Monday, February 22, 2010

Hidden debt deals plague Europe

WSJ  Goldman Sachs Group Inc. did 12 swaps for Greece from 1998 to 2001, according to people familiar with the matter. Credit Suisse was also involved with Athens, crafting a currency swap for Greece in the same time frame, according to people familiar with the matter.

Deutsche Bank executed currency swaps on behalf of Portugal between 1998 and 2003, according to spokesman Roland Weichert. Mr. Weichert said Deutsche Bank's business with Portugal included "completely normal currency swaps" and other business activity, which he declined to discuss in detail. The currency swaps on behalf of Portugal were within the "framework of sovereign-debt management," Mr. Weichert said. The trades weren't intended to hide Portugal's national debt position, he said.

The Portuguese finance ministry declined to comment on whether Portugal has used currency swaps such as those used by Greece, but said Portugal only uses financial instruments that comply with EU rules....

(But check out the details of one of Goldman's "swaps.")

In 2001, Goldman and Greece came up with a now-controversial solution: a new off-market swap.

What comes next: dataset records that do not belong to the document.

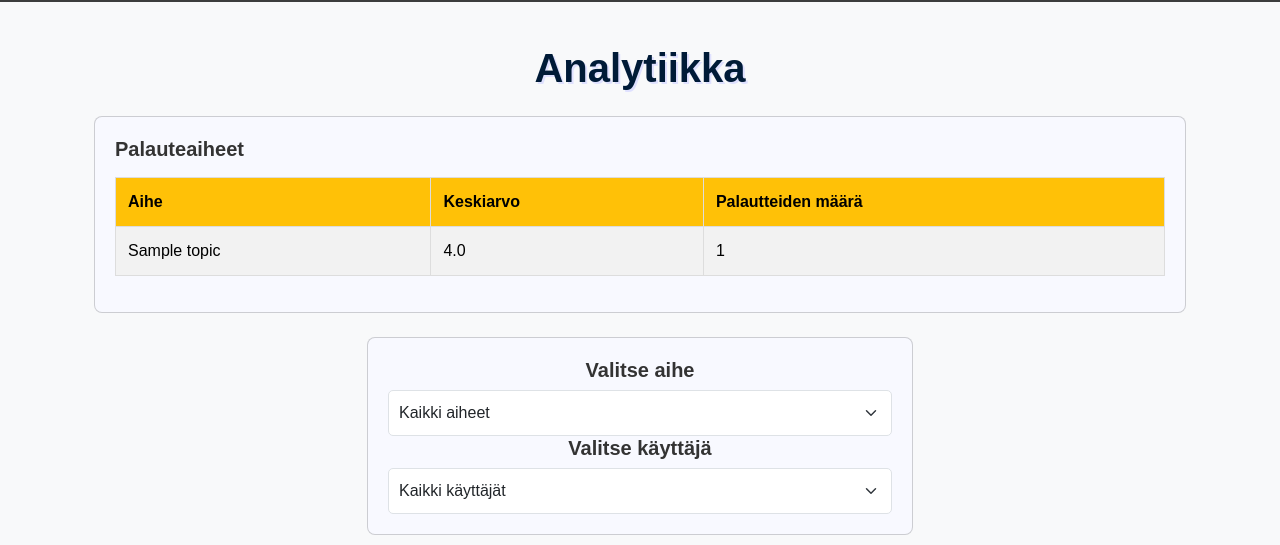
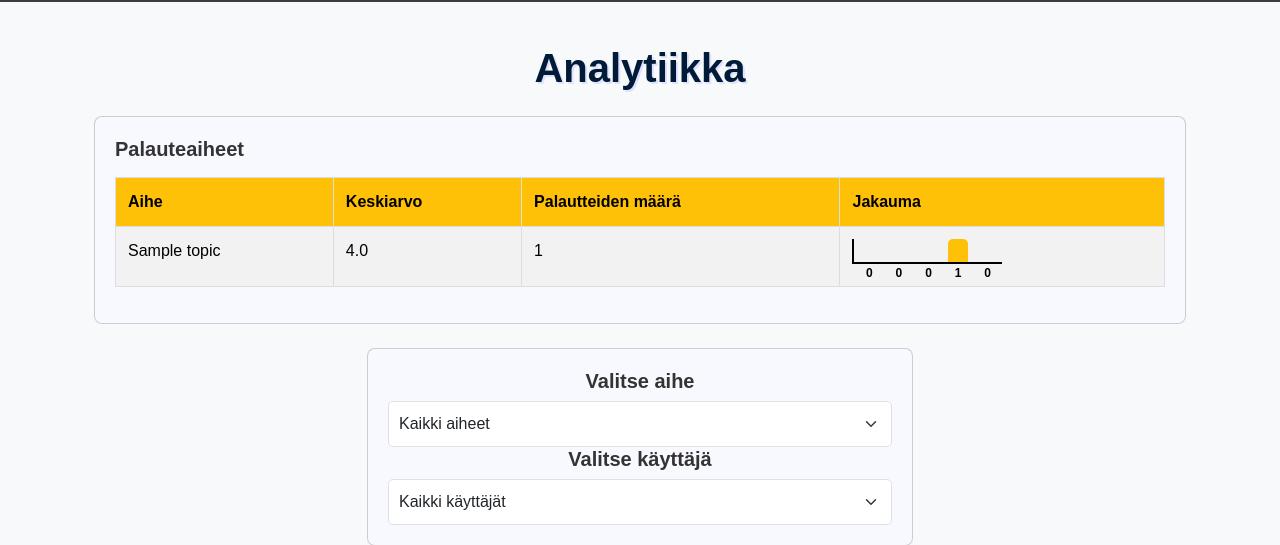
Before and after one commit to hamk-webdev-intim23a6/palautekooderit, a Django app: page /analytics/ in a window 1280 px wide. Shown: the part 88-633 px from the top of the page. Run offline with Django 4.2, Linux system fonts and the light colour scheme; a user stored in the database is signed in; tables that the repository leaves empty hold one stand-in row (values such as "Sample post").

Commit message:
Distribution chart

```diff
--- a/palautekooderit/feedbacksystem/views.py
+++ b/palautekooderit/feedbacksystem/views.py
@@ -113,6 +113,10 @@ def analytics(request):
     for topic in filteredTopics:
         topic_feedbacks = feedbacks.filter(topic=topic)
 
+        ratings = [0,0,0,0,0]
+        for feedback in topic_feedbacks:
+            ratings[feedback.rating-1] += 1
+
         avg_rating = topic_feedbacks.aggregate(Avg('rating'))['rating__avg']
         feedback_count = topic_feedbacks.count()
 
@@ -127,6 +131,7 @@ def analytics(request):
             'positive_comments': positive_comments,
             'negative_comments': negative_comments,
             'ideas_comments': ideas_comments,
+            'ratings': ratings,
         })
 
     return render(request, 'administration/analytics.html', {
--- a/palautekooderit/palautekooderit/static/css/style.css
+++ b/palautekooderit/palautekooderit/static/css/style.css
@@ -481,3 +481,44 @@ footer a {
 footer a:hover {
     text-decoration: underline;
 }
+
+/* Rating chart */
+    .chart-container {
+        display: flex;
+        justify-content: space-between;
+        width: 150px;
+        height: 25px;  /* Adjust height as needed */
+        align-items: flex-end;
+        border-left: 2px solid #000; /* Left border to represent y-axis */
+        border-bottom: 2px solid #000; /* Bottom border to represent x-axis */
+        margin-bottom: 10px;
+      }
+
+      .bar {
+        width: 30px;  /* Width of each bar */
+        background-color: #ffc107; /* Color of the bars */
+        text-align: center;
+        font-weight: bold;
+        margin: 0 5px;
+        border-radius: 5px 5px 0 0; /* Rounded top edges */
+        display: flex;
+        justify-content: flex-end;
+        align-items: flex-start;
+        position: relative;
+      }
+
+      .bar-label {
+        color: black;
+        font-size: 12px;
+        position: absolute;
+        bottom: -20px;  /* Adjust the distance of the label from the bar */
+        width: 100%;
+        text-align: center;
+      }
+
+      .y-axis {
+        display: flex;
+        flex-direction: column-reverse;
+        justify-content: space-between;
+        height: 100%;
+      }
--- a/palautekooderit/templates/administration/analytics.html
+++ b/palautekooderit/templates/administration/analytics.html
@@ -16,6 +16,7 @@
             <th>Aihe</th>
             <th>Keskiarvo</th>
             <th>Palautteiden määrä</th>
+            <th>Jakauma</th>
           </tr>
         </thead>
         <tbody>
@@ -24,6 +25,15 @@
               <td>{{ item.topic.name }}</td>
               <td>{{ item.avg_rating|floatformat:1 }}</td>
               <td>{{ item.feedback_count }}</td>
+              <td>
+                <div class="chart-container">
+                  {% for rating in item.ratings %}
+                    <div class="bar" style="height: calc( {{ rating }} / {{ item.feedback_count }} * 100% );">
+                      <div class="bar-label">{{ rating }}</div>
+                    </div>
+                  {% endfor %}
+                </div>
+              </td>
             </tr>
           {% empty %}
             <tr><td colspan="3">Ei vielä palautteita.</td></tr>
```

It agreed in the future to convert yen and dollars into euros at an artificially favorable rate.

Greece could use that rate when it recorded its debt in the European accounts—pushing down the country's reported debt load by more than €2 billion, according to people familiar with the matter.

In exchange for the good deal on rates, Greece had to pay Goldman. The amount wasn't revealed. A payment would count against Greece's deficit, so Goldman and Greece came up with another twist. Goldman effectively loaned Greece the money for the payment, and Greece repaid that loan over time. But the two sides structured the loan as another kind of swap. Treated as a swap, the deal didn't add to Greece's debt under EU rules...

Gikas Hardevoulis, a former advisor to the then-prime minister of Greece, said the trade should not have been done. "It was done to dress up the debt figures by some smart idiot in the finance ministry" he said.

Greece's remaining exposure to the complicated arrangement remains unclear.

And who is on the hook for Greece's CDS?


London investment banker named as additional CDS seller the American insurer AIG. Had to be nationalized in the financial crisis, because he had sold default insurance on U.S. mortgage bonds. The charges were to collapse once the largest insurer in the world. Before the financial crisis, AIG is said to have assured a higher level of credit risk states. If there were still major insurance positions in Greece, then the American government would also have a strong interest in preventing a default in the country.

Last week, Ron Paul said  the Fed may be secretly bailing out Greece:

"Is it possible that our Federal Reserve has had some hand in bailing out Greece?  The fact is, we don’t know, and current laws exempt agreements between the Fed and foreign central banks from disclosure or audit."

Now that seems not so far-fetched.